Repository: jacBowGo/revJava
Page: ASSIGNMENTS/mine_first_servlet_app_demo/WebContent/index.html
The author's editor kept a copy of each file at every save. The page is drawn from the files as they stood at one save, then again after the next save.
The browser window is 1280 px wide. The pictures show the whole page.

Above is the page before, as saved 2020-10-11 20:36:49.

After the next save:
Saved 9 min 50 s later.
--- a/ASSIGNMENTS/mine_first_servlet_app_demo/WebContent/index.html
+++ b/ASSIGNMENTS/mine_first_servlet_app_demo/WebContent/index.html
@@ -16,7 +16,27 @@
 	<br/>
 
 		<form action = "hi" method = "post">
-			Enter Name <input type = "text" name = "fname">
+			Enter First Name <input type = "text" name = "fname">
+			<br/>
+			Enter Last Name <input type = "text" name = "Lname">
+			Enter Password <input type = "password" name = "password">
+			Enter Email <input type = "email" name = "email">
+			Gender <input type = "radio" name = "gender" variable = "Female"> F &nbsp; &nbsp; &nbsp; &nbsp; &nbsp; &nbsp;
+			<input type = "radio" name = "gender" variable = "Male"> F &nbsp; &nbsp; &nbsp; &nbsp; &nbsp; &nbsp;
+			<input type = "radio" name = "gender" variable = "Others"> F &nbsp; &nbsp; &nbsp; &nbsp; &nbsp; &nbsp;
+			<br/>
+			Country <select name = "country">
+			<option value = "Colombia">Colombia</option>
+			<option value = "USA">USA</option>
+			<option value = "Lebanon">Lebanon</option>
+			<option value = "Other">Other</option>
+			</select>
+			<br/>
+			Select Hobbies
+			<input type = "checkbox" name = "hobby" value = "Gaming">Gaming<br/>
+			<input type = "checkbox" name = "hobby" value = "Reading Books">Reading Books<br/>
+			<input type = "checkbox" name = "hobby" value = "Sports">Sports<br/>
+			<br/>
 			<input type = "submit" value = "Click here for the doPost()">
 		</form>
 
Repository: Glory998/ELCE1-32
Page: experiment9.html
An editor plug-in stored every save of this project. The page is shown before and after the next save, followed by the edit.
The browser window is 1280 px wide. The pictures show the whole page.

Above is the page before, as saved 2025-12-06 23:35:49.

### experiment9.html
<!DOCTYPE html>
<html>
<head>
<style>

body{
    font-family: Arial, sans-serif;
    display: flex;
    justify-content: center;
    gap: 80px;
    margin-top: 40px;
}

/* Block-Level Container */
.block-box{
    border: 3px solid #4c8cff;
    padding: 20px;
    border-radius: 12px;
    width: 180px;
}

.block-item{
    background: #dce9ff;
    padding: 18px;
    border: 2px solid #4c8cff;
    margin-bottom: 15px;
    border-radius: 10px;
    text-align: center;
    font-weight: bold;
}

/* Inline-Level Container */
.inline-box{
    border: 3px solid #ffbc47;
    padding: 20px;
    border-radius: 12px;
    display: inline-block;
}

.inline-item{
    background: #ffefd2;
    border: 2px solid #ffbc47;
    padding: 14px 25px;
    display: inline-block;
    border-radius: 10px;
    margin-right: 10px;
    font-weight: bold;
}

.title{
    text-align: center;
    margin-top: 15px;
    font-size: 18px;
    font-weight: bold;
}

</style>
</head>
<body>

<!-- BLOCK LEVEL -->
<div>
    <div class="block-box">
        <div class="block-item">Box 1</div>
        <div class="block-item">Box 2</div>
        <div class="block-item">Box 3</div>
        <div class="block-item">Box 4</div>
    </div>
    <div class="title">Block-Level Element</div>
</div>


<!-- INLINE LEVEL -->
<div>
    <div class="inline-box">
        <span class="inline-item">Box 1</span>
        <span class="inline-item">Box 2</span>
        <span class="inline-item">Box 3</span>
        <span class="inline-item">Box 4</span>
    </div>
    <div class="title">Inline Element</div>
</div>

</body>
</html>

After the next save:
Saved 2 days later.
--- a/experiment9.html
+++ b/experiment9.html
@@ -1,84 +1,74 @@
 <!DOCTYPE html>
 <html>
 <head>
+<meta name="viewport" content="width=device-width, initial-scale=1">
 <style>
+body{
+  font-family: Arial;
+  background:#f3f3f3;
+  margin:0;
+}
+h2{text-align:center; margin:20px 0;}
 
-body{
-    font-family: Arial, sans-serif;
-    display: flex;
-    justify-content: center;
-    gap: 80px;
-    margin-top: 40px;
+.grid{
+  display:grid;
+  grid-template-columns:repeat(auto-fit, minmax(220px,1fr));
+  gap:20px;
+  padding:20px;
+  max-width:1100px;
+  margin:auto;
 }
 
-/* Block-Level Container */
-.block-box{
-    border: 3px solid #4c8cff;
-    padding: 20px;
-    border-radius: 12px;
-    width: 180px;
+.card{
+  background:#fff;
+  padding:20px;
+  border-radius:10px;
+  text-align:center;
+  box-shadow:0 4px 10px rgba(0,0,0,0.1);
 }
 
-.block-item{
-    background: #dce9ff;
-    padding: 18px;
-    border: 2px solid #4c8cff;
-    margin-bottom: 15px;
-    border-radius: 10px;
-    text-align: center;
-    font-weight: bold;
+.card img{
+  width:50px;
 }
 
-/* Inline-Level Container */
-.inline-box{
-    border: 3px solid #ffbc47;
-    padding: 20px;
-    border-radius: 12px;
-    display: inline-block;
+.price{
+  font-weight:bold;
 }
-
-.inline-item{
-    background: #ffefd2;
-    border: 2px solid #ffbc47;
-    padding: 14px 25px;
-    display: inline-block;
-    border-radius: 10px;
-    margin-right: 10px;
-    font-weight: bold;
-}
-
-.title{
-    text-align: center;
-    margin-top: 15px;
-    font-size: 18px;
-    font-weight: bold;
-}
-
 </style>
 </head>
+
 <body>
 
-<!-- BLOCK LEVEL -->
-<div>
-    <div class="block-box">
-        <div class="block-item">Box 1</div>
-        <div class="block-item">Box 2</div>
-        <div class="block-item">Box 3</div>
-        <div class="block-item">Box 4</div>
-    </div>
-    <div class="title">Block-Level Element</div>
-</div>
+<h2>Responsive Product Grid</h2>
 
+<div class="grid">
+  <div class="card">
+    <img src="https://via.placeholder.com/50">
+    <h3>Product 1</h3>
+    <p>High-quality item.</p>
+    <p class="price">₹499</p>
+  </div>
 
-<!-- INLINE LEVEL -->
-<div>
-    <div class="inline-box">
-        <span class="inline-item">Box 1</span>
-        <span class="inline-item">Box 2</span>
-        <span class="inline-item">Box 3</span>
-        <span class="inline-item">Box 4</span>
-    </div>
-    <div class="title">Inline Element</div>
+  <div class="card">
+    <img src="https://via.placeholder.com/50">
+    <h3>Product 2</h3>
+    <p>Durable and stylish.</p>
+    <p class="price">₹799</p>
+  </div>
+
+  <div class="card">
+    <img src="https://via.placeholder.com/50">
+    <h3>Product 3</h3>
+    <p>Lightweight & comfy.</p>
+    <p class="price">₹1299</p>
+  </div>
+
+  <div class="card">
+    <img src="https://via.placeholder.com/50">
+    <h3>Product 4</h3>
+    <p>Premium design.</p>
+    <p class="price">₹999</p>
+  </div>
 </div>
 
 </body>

_ _ _ _ _

» **TASK ITEM**:
Could you repeat every record above exactly as it stands?

» **RESPONSE TO THIS EXERCISE**:
Repository: jacBowGo/revJava
Page: ASSIGNMENTS/mine_first_servlet_app_demo/WebContent/index.html
The author's editor kept a copy of each file at every save. The page is drawn from the files as they stood at one save, then again after the next save.
The browser window is 1280 px wide. The pictures show the whole page.

Above is the page before, as saved 2020-10-11 20:36:49.

After the next save:
Saved 9 min 50 s later.
--- a/ASSIGNMENTS/mine_first_servlet_app_demo/WebContent/index.html
+++ b/ASSIGNMENTS/mine_first_servlet_app_demo/WebContent/index.html
@@ -16,7 +16,27 @@
 	<br/>
 
 		<form action = "hi" method = "post">
-			Enter Name <input type = "text" name = "fname">
+			Enter First Name <input type = "text" name = "fname">
+			<br/>
+			Enter Last Name <input type = "text" name = "Lname">
+			Enter Password <input type = "password" name = "password">
+			Enter Email <input type = "email" name = "email">
+			Gender <input type = "radio" name = "gender" variable = "Female"> F &nbsp; &nbsp; &nbsp; &nbsp; &nbsp; &nbsp;
+			<input type = "radio" name = "gender" variable = "Male"> F &nbsp; &nbsp; &nbsp; &nbsp; &nbsp; &nbsp;
+			<input type = "radio" name = "gender" variable = "Others"> F &nbsp; &nbsp; &nbsp; &nbsp; &nbsp; &nbsp;
+			<br/>
+			Country <select name = "country">
+			<option value = "Colombia">Colombia</option>
+			<option value = "USA">USA</option>
+			<option value = "Lebanon">Lebanon</option>
+			<option value = "Other">Other</option>
+			</select>
+			<br/>
+			Select Hobbies
+			<input type = "checkbox" name = "hobby" value = "Gaming">Gaming<br/>
+			<input type = "checkbox" name = "hobby" value = "Reading Books">Reading Books<br/>
+			<input type = "checkbox" name = "hobby" value = "Sports">Sports<br/>
+			<br/>
 			<input type = "submit" value = "Click here for the doPost()">
 		</form>
 
Repository: Glory998/ELCE1-32
Page: experiment9.html
An editor plug-in stored every save of this project. The page is shown before and after the next save, followed by the edit.
The browser window is 1280 px wide. The pictures show the whole page.

Above is the page before, as saved 2025-12-06 23:35:49.

### experiment9.html
<!DOCTYPE html>
<html>
<head>
<style>

body{
    font-family: Arial, sans-serif;
    display: flex;
    justify-content: center;
    gap: 80px;
    margin-top: 40px;
}

/* Block-Level Container */
.block-box{
    border: 3px solid #4c8cff;
    padding: 20px;
    border-radius: 12px;
    width: 180px;
}

.block-item{
    background: #dce9ff;
    padding: 18px;
    border: 2px solid #4c8cff;
    margin-bottom: 15px;
    border-radius: 10px;
    text-align: center;
    font-weight: bold;
}

/* Inline-Level Container */
.inline-box{
    border: 3px solid #ffbc47;
    padding: 20px;
    border-radius: 12px;
    display: inline-block;
}

.inline-item{
    background: #ffefd2;
    border: 2px solid #ffbc47;
    padding: 14px 25px;
    display: inline-block;
    border-radius: 10px;
    margin-right: 10px;
    font-weight: bold;
}

.title{
    text-align: center;
    margin-top: 15px;
    font-size: 18px;
    font-weight: bold;
}

</style>
</head>
<body>

<!-- BLOCK LEVEL -->
<div>
    <div class="block-box">
        <div class="block-item">Box 1</div>
        <div class="block-item">Box 2</div>
        <div class="block-item">Box 3</div>
        <div class="block-item">Box 4</div>
    </div>
    <div class="title">Block-Level Element</div>
</div>


<!-- INLINE LEVEL -->
<div>
    <div class="inline-box">
        <span class="inline-item">Box 1</span>
        <span class="inline-item">Box 2</span>
        <span class="inline-item">Box 3</span>
        <span class="inline-item">Box 4</span>
    </div>
    <div class="title">Inline Element</div>
</div>

</body>
</html>

After the next save:
Saved 2 days later.
--- a/experiment9.html
+++ b/experiment9.html
@@ -1,84 +1,74 @@
 <!DOCTYPE html>
 <html>
 <head>
+<meta name="viewport" content="width=device-width, initial-scale=1">
 <style>
+body{
+  font-family: Arial;
+  background:#f3f3f3;
+  margin:0;
+}
+h2{text-align:center; margin:20px 0;}
 
-body{
-    font-family: Arial, sans-serif;
-    display: flex;
-    justify-content: center;
-    gap: 80px;
-    margin-top: 40px;
+.grid{
+  display:grid;
+  grid-template-columns:repeat(auto-fit, minmax(220px,1fr));
+  gap:20px;
+  padding:20px;
+  max-width:1100px;
+  margin:auto;
 }
 
-/* Block-Level Container */
-.block-box{
-    border: 3px solid #4c8cff;
-    padding: 20px;
-    border-radius: 12px;
-    width: 180px;
+.card{
+  background:#fff;
+  padding:20px;
+  border-radius:10px;
+  text-align:center;
+  box-shadow:0 4px 10px rgba(0,0,0,0.1);
 }
 
-.block-item{
-    background: #dce9ff;
-    padding: 18px;
-    border: 2px solid #4c8cff;
-    margin-bottom: 15px;
-    border-radius: 10px;
-    text-align: center;
-    font-weight: bold;
+.card img{
+  width:50px;
 }
 
-/* Inline-Level Container */
-.inline-box{
-    border: 3px solid #ffbc47;
-    padding: 20px;
-    border-radius: 12px;
-    display: inline-block;
+.price{
+  font-weight:bold;
 }
-
-.inline-item{
-    background: #ffefd2;
-    border: 2px solid #ffbc47;
-    padding: 14px 25px;
-    display: inline-block;
-    border-radius: 10px;
-    margin-right: 10px;
-    font-weight: bold;
-}
-
-.title{
-    text-align: center;
-    margin-top: 15px;
-    font-size: 18px;
-    font-weight: bold;
-}
-
 </style>
 </head>
+
 <body>
 
-<!-- BLOCK LEVEL -->
-<div>
-    <div class="block-box">
-        <div class="block-item">Box 1</div>
-        <div class="block-item">Box 2</div>
-        <div class="block-item">Box 3</div>
-        <div class="block-item">Box 4</div>
-    </div>
-    <div class="title">Block-Level Element</div>
-</div>
+<h2>Responsive Product Grid</h2>
 
+<div class="grid">
+  <div class="card">
+    <img src="https://via.placeholder.com/50">
+    <h3>Product 1</h3>
+    <p>High-quality item.</p>
+    <p class="price">₹499</p>
+  </div>
 
-<!-- INLINE LEVEL -->
-<div>
-    <div class="inline-box">
-        <span class="inline-item">Box 1</span>
-        <span class="inline-item">Box 2</span>
-        <span class="inline-item">Box 3</span>
-        <span class="inline-item">Box 4</span>
-    </div>
-    <div class="title">Inline Element</div>
+  <div class="card">
+    <img src="https://via.placeholder.com/50">
+    <h3>Product 2</h3>
+    <p>Durable and stylish.</p>
+    <p class="price">₹799</p>
+  </div>
+
+  <div class="card">
+    <img src="https://via.placeholder.com/50">
+    <h3>Product 3</h3>
+    <p>Lightweight & comfy.</p>
+    <p class="price">₹1299</p>
+  </div>
+
+  <div class="card">
+    <img src="https://via.placeholder.com/50">
+    <h3>Product 4</h3>
+    <p>Premium design.</p>
+    <p class="price">₹999</p>
+  </div>
 </div>
 
 </body>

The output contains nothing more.